What will Chandrayaan-1 find on the Moon that other missions have not found?

"It will be the first to use radar to study the moon," says Bhandari. "It is capable of seeing below the surface so we can determine what lies underneath," he said. "And if everything on Chandrayaan works well, one can learn how water gets transported to the poles." Earlier American lunar probes have indicated water may be found in the permanently shaded regions at the poles but no one knows how it gets there. The presence of water-ice can be detected by several of the instruments on board Chandrayaan-1 as well in other three spacecraft.

"We will also have a digital elevation map with 5 meter resolution both on ground and in elevation that will enable us to select potential sites for a future base," Bhandari said. "We will have chemical and mineral maps of the Moon which will be useful in indirectly determining evolution of the Moon."

Bhandari adds that Chandrayaan-1 is a "well designed" mission with powerful remote sensing instruments. "When the results start coming, we will know how important they would be."

Chandrayaan-1 will drop a heavily instrumented impactor on the Moon within the first week of is life and receive data during the 18-minute free fall.

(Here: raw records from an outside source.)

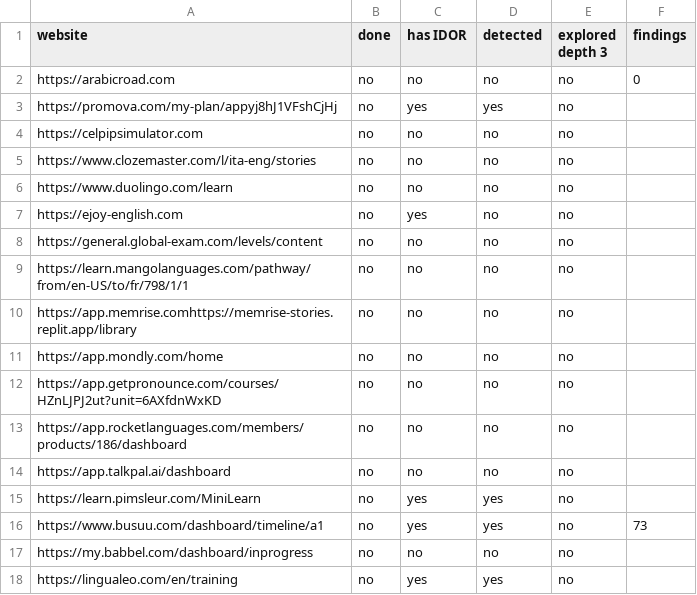
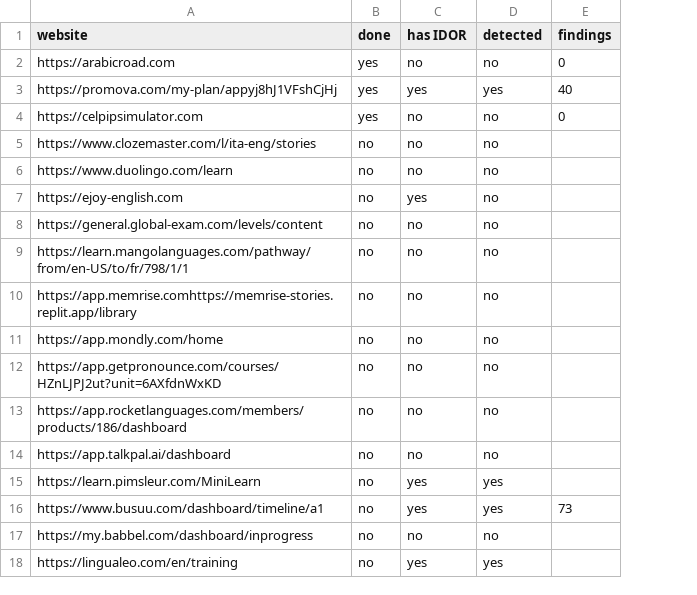
Before and after one commit to NicoloCavalli95horses/rapidor, a CSV file: .todo/evaluation.csv, drawn as a sheet; removed rows and columns are numbered as before the commit, all else as after; the diff names each change by its address in the sheet, - before the commit and + after, or states it on an @@ line.

```diff
--- a/.todo/evaluation.csv
+++ b/.todo/evaluation.csv
-column E (explored depth 3), rows 2-18: all no
-B2:B4 (done): no
+B2:B4 (done): yes
-E3 (findings): (empty)
+E3 (findings): 40
-E4 (findings): (empty)
+E4 (findings): 0
```
Also changed, not shown: 9 other files.
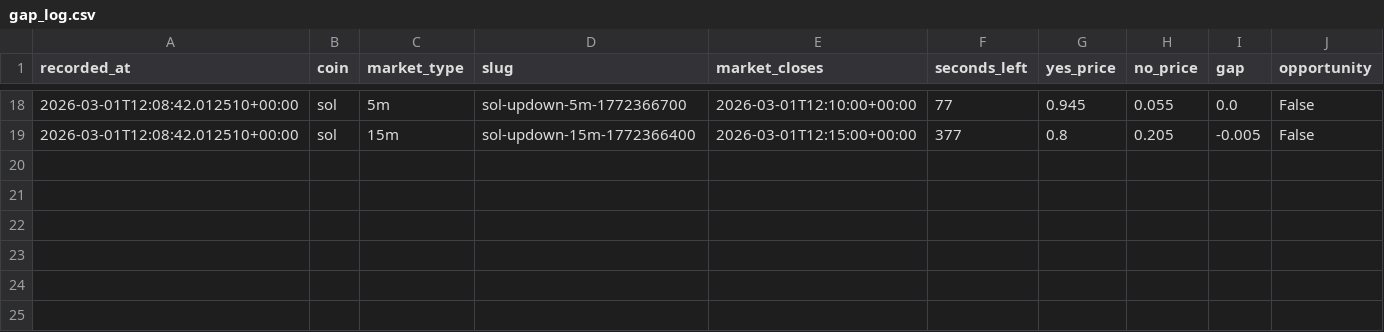
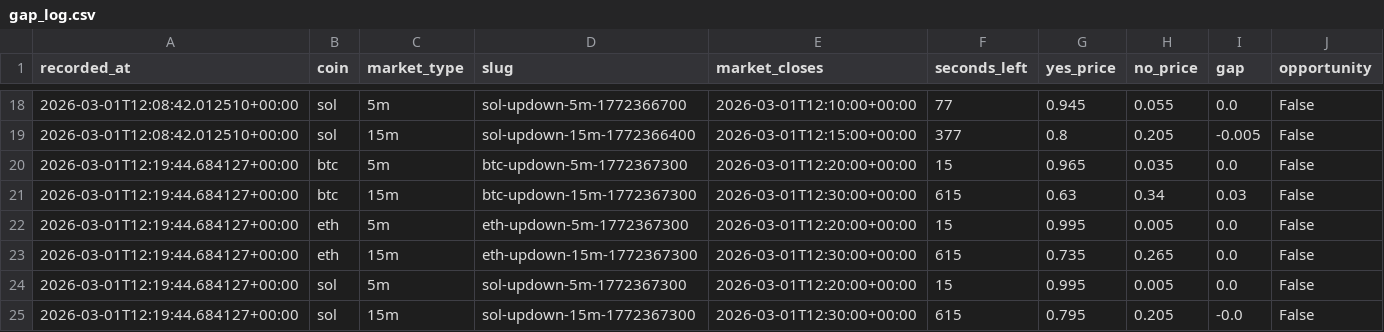
Before and after one commit to shineo42818/Polymarket-lesson, a CSV file: data/gap_log.csv, drawn as a sheet; only a part is shown, gaps mark what is left out; the diff names each change by its address in the sheet, - before the commit and + after, or states it on an @@ line.

```diff
--- a/data/gap_log.csv
+++ b/data/gap_log.csv
+row 20: 2026-03-01T12:19:44.684127+00:00 | btc | 5m | btc-updown-5m-1772367300 | 2026-03-01T12:20:00+00:00 | 15 | 0.965 | 0.035 | 0.0 | False
+row 21: 2026-03-01T12:19:44.684127+00:00 | btc | 15m | btc-updown-15m-1772367300 | 2026-03-01T12:30:00+00:00 | 615 | 0.63 | 0.34 | 0.03 | False
+row 22: 2026-03-01T12:19:44.684127+00:00 | eth | 5m | eth-updown-5m-1772367300 | 2026-03-01T12:20:00+00:00 | 15 | 0.995 | 0.005 | 0.0 | False
+row 23: 2026-03-01T12:19:44.684127+00:00 | eth | 15m | eth-updown-15m-1772367300 | 2026-03-01T12:30:00+00:00 | 615 | 0.735 | 0.265 | 0.0 | False
+row 24: 2026-03-01T12:19:44.684127+00:00 | sol | 5m | sol-updown-5m-1772367300 | 2026-03-01T12:20:00+00:00 | 15 | 0.995 | 0.005 | 0.0 | False
+row 25: 2026-03-01T12:19:44.684127+00:00 | sol | 15m | sol-updown-15m-1772367300 | 2026-03-01T12:30:00+00:00 | 615 | 0.795 | 0.205 | -0.0 | False
```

Its crash-landing is a precursor to the soft-landing by the rover to be flown by Chandrayaan-2 slated for 2011-12, says ISRO chairman Gopalan Madhavan Nair.

A successful moon mission by ISRO would indeed be a revelation to the world that neither giant rockets nor big budget is needed to go to the moon.

As against SELENE's $480 million Chang'E -1 $187 million and LRO's $491 million ISRO spent on Chandrayaan-1 Rs.3.86 billion (about $76 million). And that includes Rs.1 billion towards establishment of the Deep Space Network that ISRO would need when it launches Chandrayaan-II and after that, perhaps, to Mars.